Other selected publications
Barbe L et al., Toward a confocal subcellular atlas of the human proteome. Mol Cell Proteomics. (2008)
PubMed: 18029348 DOI: 10.1074/mcp.M700325-MCP200
Stadler C et al., Immunofluorescence and fluorescent-protein tagging show high correlation for protein localization in mammalian cells. Nat Methods. 2013 Apr;10(4):315-23 (2013)
PubMed: 23435261 DOI: 10.1038/nmeth.2377
Stadler C et al., A single fixation protocol for proteome-wide immunofluorescence localization studies. J Proteomics. (2010)
PubMed: 19896565 DOI: 10.1016/j.jprot.2009.10.012
Figure legend: The subcellular locations of 12,003 proteins were determined by immunocytochemistry [also denoted as immunofluorescence (ICC-IF)] and confocal microscopy in cell lines of various origins. Adapted from Thul et al. (2017).
- The subcellular locations of over 12,000 proteins were determined using immunofluorescence and high-resolution confocal microscopy
- The Subcellular Atlas resolves the spatial distribution of the human proteome at a subcellular level
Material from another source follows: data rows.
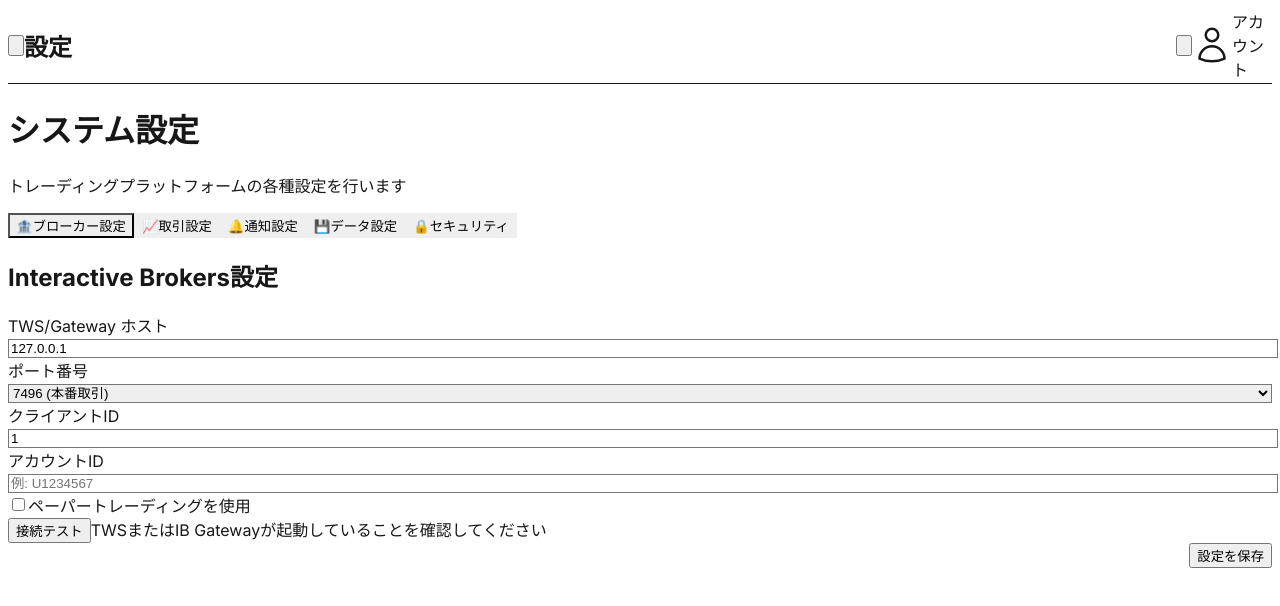
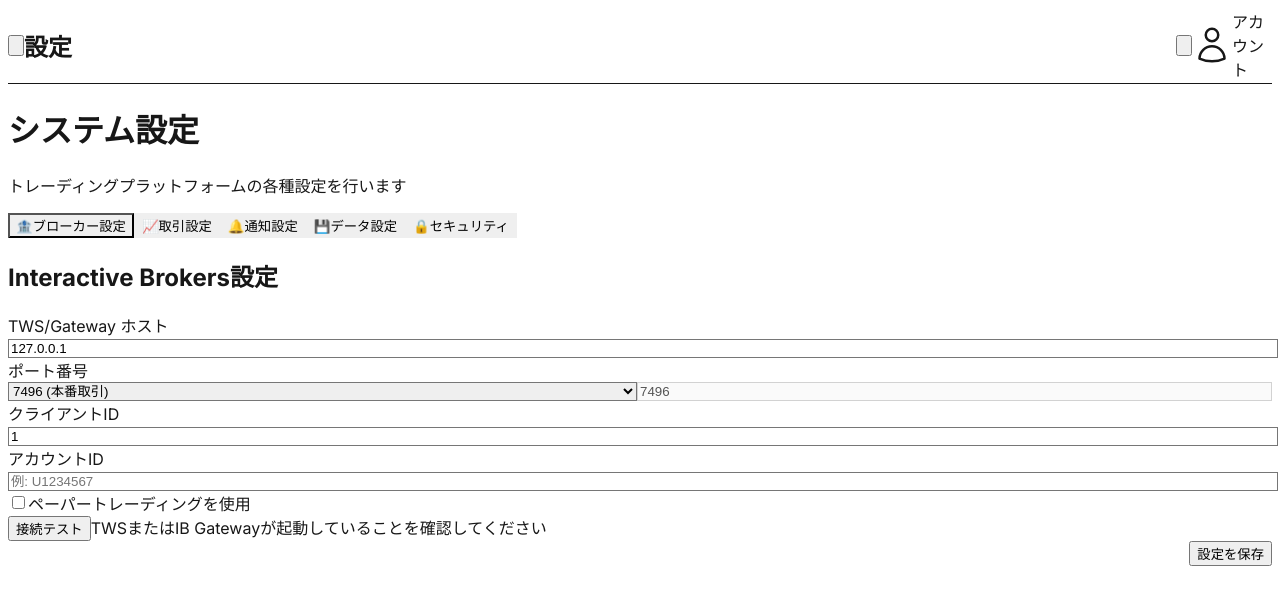
Before and after one commit to PheasantDevil/daytrading-app, a Next.js app: page /settings in a window 1280 px wide. Shown: the top 606 px of the page. Built offline with nearby package versions, Linux system fonts and the light colour scheme.

Commit message:
feat(settings): ポート選択を3択+カスタムに拡張（その他選択時のみ右枠入力可能）\n\n- live(7496)/paper(7497)/other(+右枠)のセレクトを実装\n- other選択時は右枠に4002を自動入力し編集可能\n- 接続テストは選択結果のポートで実行

```diff
--- a/src/app/settings/page.tsx
+++ b/src/app/settings/page.tsx
@@ -61,6 +61,13 @@
   });
 
   const [activeTab, setActiveTab] = useState('broker');
+  // ポート選択UI用の状態
+  const [portMode, setPortMode] = useState<'live' | 'paper' | 'other'>(
+    settings.ibPort === 7496 ? 'live' : settings.ibPort === 7497 ? 'paper' : 'other'
+  );
+  const [customPort, setCustomPort] = useState<number>(
+    settings.ibPort === 7496 || settings.ibPort === 7497 ? 4002 : settings.ibPort
+  );
   const [connectionResult, setConnectionResult] = useState<
     | { success: boolean; message: string; latencyMs?: number; error?: string; port?: number; host?: string }
     | null
@@ -202,16 +209,47 @@
                   <label className="block text-sm font-medium text-gray-700 mb-1">
                     ポート番号
                   </label>
-                  <select
-                    value={settings.ibPort}
-                    onChange={(e) =>
-                      handleSettingChange('ibPort', Number(e.target.value))
-                    }
-                    className="w-full px-3 py-2 border border-gray-300 rounded-md focus:outline-none focus:ring-2 focus:ring-blue-500"
-                  >
-                    <option value={7496}>7496 (本番取引)</option>
-                    <option value={7497}>7497 (ペーパートレーディング)</option>
-                  </select>
+                  <div className="flex gap-3">
+                    <select
+                      value={portMode}
+                      onChange={(e) => {
+                        const mode = e.target.value as 'live' | 'paper' | 'other';
+                        setPortMode(mode);
+                        if (mode === 'live') {
+                          handleSettingChange('ibPort', 7496);
+                        } else if (mode === 'paper') {
+                          handleSettingChange('ibPort', 7497);
+                        } else {
+                          // その他: 右枠に自動入力（デフォルト4002）
+                          const nextPort = customPort || 4002;
+                          setCustomPort(nextPort);
+                          handleSettingChange('ibPort', nextPort);
+                        }
+                      }}
+                      className="w-1/2 px-3 py-2 border border-gray-300 rounded-md focus:outline-none focus:ring-2 focus:ring-blue-500"
+                    >
+                      <option value="live">7496 (本番取引)</option>
+                      <option value="paper">7497 (ペーパートレーディング)</option>
+                      <option value="other">その他（右枠に自動入力）</option>
+                    </select>
+                    <input
+                      type="number"
+                      value={portMode === 'other' ? customPort : settings.ibPort}
+                      onChange={(e) => {
+                        const v = Number(e.target.value);
+                        setCustomPort(v);
+                        if (portMode === 'other') handleSettingChange('ibPort', v);
+                      }}
+                      className={`w-1/2 px-3 py-2 border rounded-md focus:outline-none focus:ring-2 ${
+                        portMode === 'other'
+                          ? 'border-gray-300 focus:ring-blue-500'
+                          : 'border-gray-200 bg-gray-100 text-gray-500'
+                      }`}
+                      disabled={portMode !== 'other'}
+                      min={1}
+                      max={65535}
+                    />
+                  </div>
                 </div>
                 <div>
                   <label className="block text-sm font-medium text-gray-700 mb-1">
```
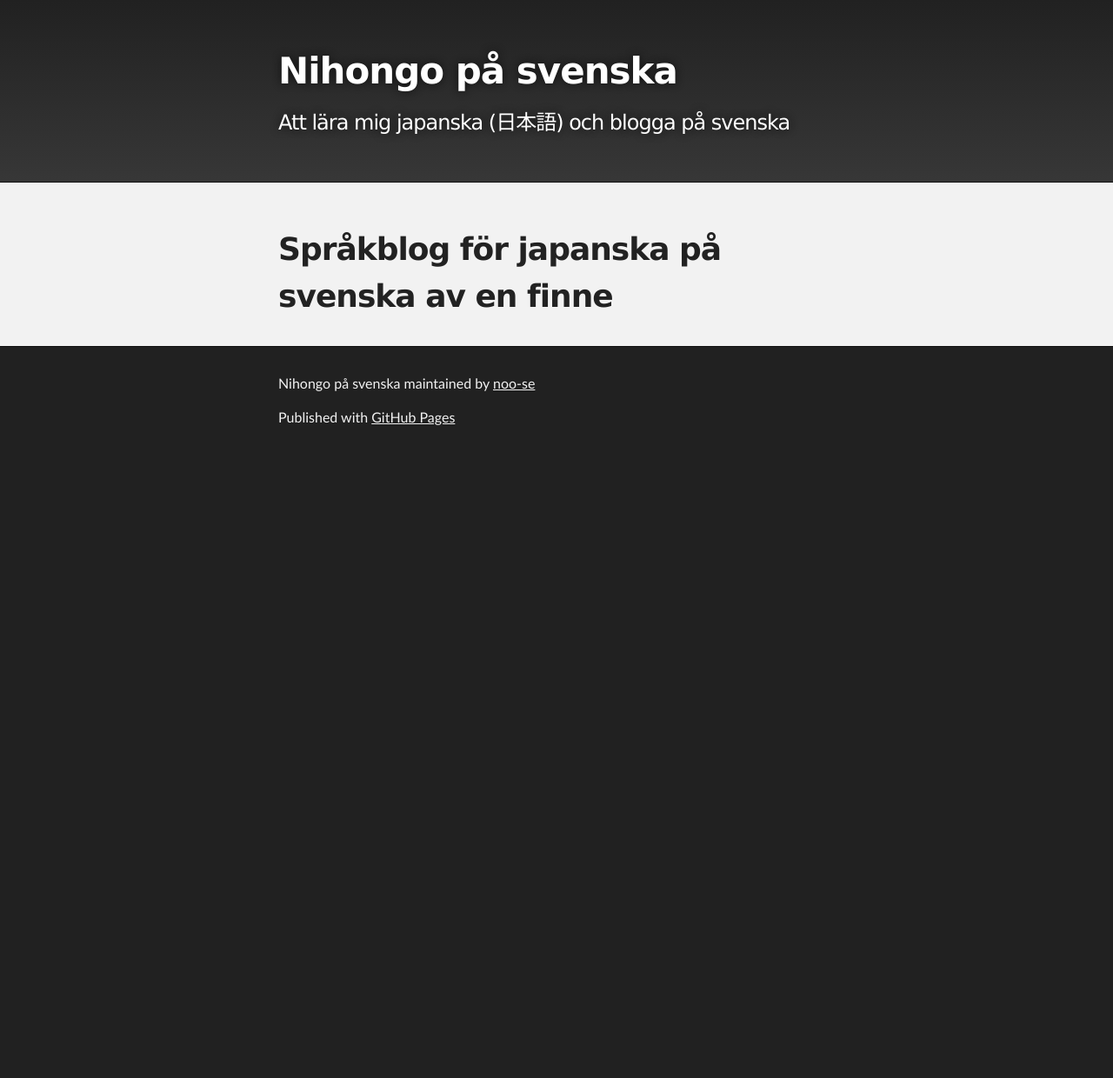
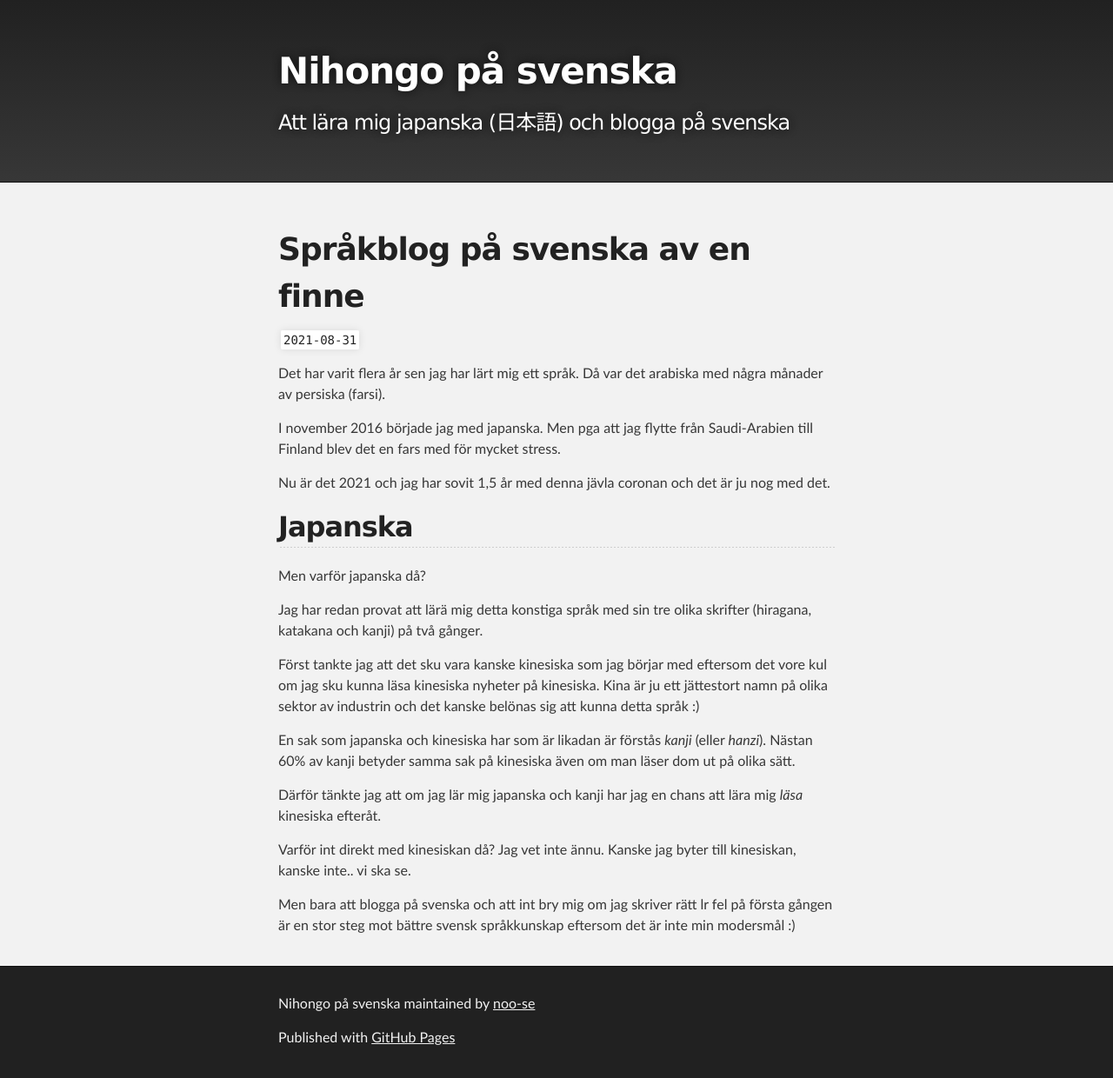
Before and after one commit to noo-se/language-blog, a Jekyll site: the page built from index.md, in a window 1280 px wide. Shown: the whole page at 87% size. Built offline with Jekyll 4.4.1, drawn with Linux system fonts in a browser that asks for light colours; our own code applies the rules of GitHub Pages for plain Markdown files; before the commit the page ends 900 px from its top, so only the background shows below that.

Commit message:
första bloggen

```diff
--- a/index.md
+++ b/index.md
@@ -2,4 +2,27 @@
 layout: default
 ---
 
-# Språkblog för japanska på svenska av en finne
+# Språkblog på svenska av en finne
+`2021-08-31`
+
+Det har varit flera år sen jag har lärt mig ett språk. Då var det arabiska med några månader av persiska (farsi).
+
+I november 2016 började jag med japanska. Men pga att jag flytte från Saudi-Arabien till Finland blev det en fars med för mycket stress.
+
+Nu är det 2021 och jag har sovit 1,5 år med denna jävla coronan och det är ju nog med det.
+
+## Japanska
+
+Men varför japanska då?
+
+Jag har redan provat att lärä mig detta konstiga språk med sin tre olika skrifter (hiragana, katakana och kanji) på två gånger.
+
+Först tankte jag att det sku vara kanske kinesiska som jag börjar med eftersom det vore kul om jag sku kunna läsa kinesiska nyheter på kinesiska. Kina är ju ett jättestort namn på olika sektor av industrin och det kanske belönas sig att kunna detta språk :)
+
+En sak som japanska och kinesiska har som är likadan är förstås *kanji* (eller *hanzi*). Nästan 60% av kanji betyder samma sak på kinesiska även om man läser dom ut på olika sätt.
+
+Därför tänkte jag att om jag lär mig japanska och kanji har jag en chans att lära mig *läsa* kinesiska efteråt.
+
+Varför int direkt med kinesiskan då? Jag vet inte ännu. Kanske jag byter till kinesiskan, kanske inte.. vi ska se.
+
+Men bara att blogga på svenska och att int bry mig om jag skriver rätt lr fel på första gången är en stor steg mot bättre svensk språkkunskap eftersom det är inte min modersmål :)
```
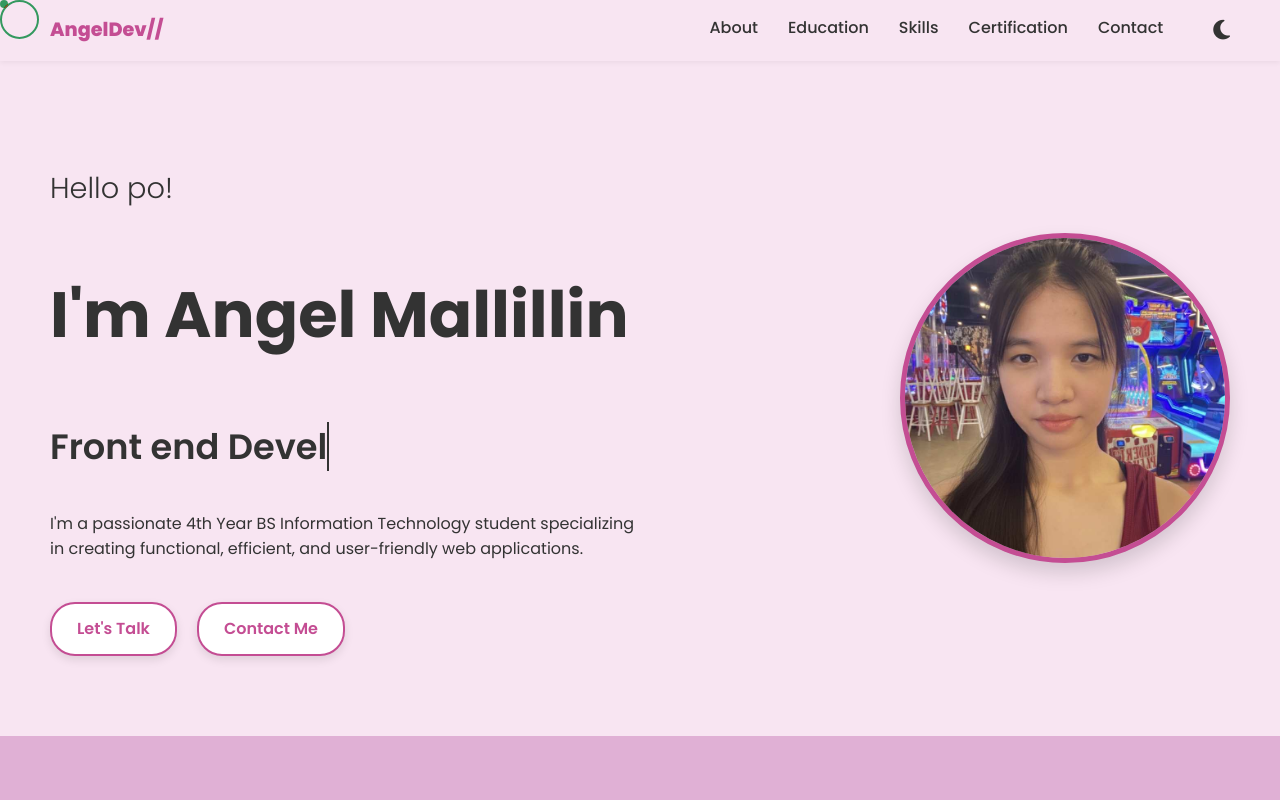
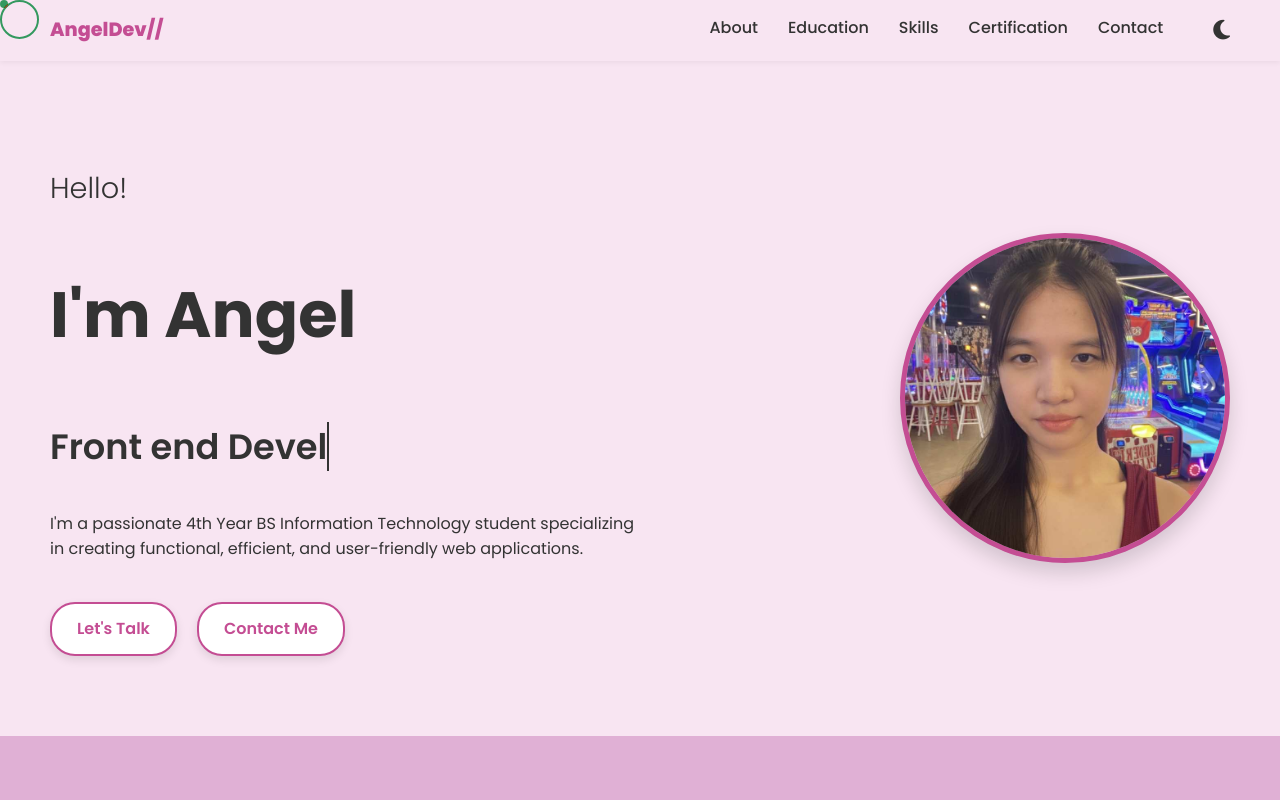
Before and after one commit to angelmallillin/myportfolio, a plain HTML site: page template/index.html in a window 1280 px wide. Shown: the top 800 px of the page. Drawn offline with Linux system fonts and the light colour scheme; a script that the page names is missing.

Commit message:
ayoko na

```diff
--- a/template/index.html
+++ b/template/index.html
@@ -28,8 +28,8 @@
 
     <section class="hero-section">
         <div class="hero-content">
-            <h1>Hello po!</h1>
-            <h2 class="name">I'm Angel Mallillin</h2>
+            <h1>Hello!</h1>
+            <h2 class="name">I'm Angel</h2>
             <h3 class="title typewrite" data-period="2000" data-type='[ "Front end Developer", "UI/UX Designer", "Aspiring Full-Stack Dev" ]'>
                 <span class="wrap">Front end Developer</span>
             </h3>
```
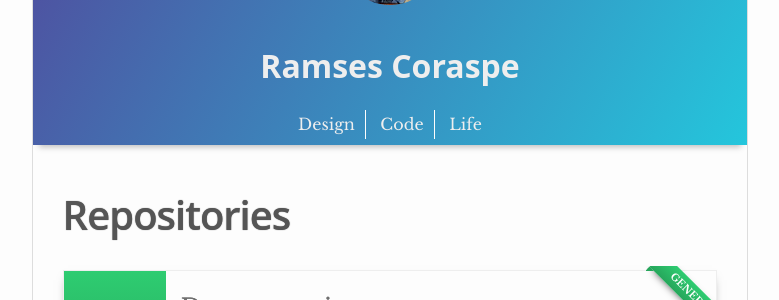
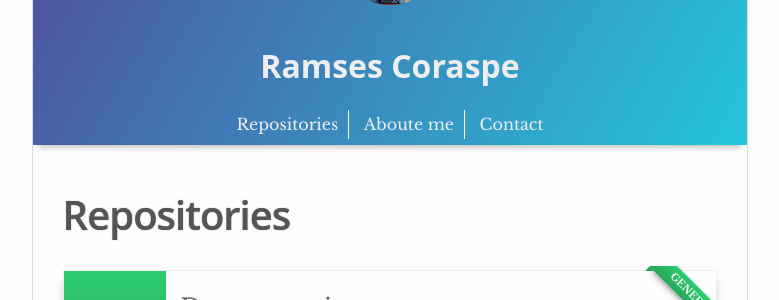
Before and after one commit to Wittline/wittline.github.io, a Jekyll site: the page built from index.html, in a window 1280 px wide. Shown: the part 164-464 px from the top of the page, without its empty margins (250-1029 px from the left). Built offline with Jekyll 4.4.1, drawn with Linux system fonts in a browser that asks for light colours.

Commit message:
Updating

```diff
--- a/_includes/header.html
+++ b/_includes/header.html
@@ -13,9 +13,9 @@
 <h1 class="author-about">{{site.author.name}}</h1>
 </div>
 <div class="menu-category">
-<div class="menu-item"><a class="{% if page.url == '/design/' %}active{% endif %} menu-link" href="{{site.baseurl}}/design/">Design</a></div>
-<div class="menu-item"><a class="{% if page.url == '/code/' %}active{% endif %}  menu-link" href="{{site.baseurl}}/code/">Code</a></div>
-<div class="menu-item"><a class="{% if page.url == '/life/' %}active{% endif %}  menu-link" href="{{site.baseurl}}/life/">Life</a></div>
+<div class="menu-item"><a class="{% if page.url == '/design/' %}active{% endif %} menu-link" href="{{site.baseurl}}/design/">Repositories</a></div>
+<div class="menu-item"><a class="{% if page.url == '/code/' %}active{% endif %}  menu-link" href="{{site.baseurl}}/code/">Aboute me</a></div>
+<div class="menu-item"><a class="{% if page.url == '/life/' %}active{% endif %}  menu-link" href="{{site.baseurl}}/life/">Contact</a></div>
 </div>
 </div>
 </header>
--- a/index.html
+++ b/index.html
@@ -1,7 +1,7 @@
 ---
 layout: default
 title: Home
-menu: yes
+menu: no
 ---
 <h1 class="page-title">Repositories</h1>
 <div class="home">
```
- Half of all proteins localize to multiple compartments in the cell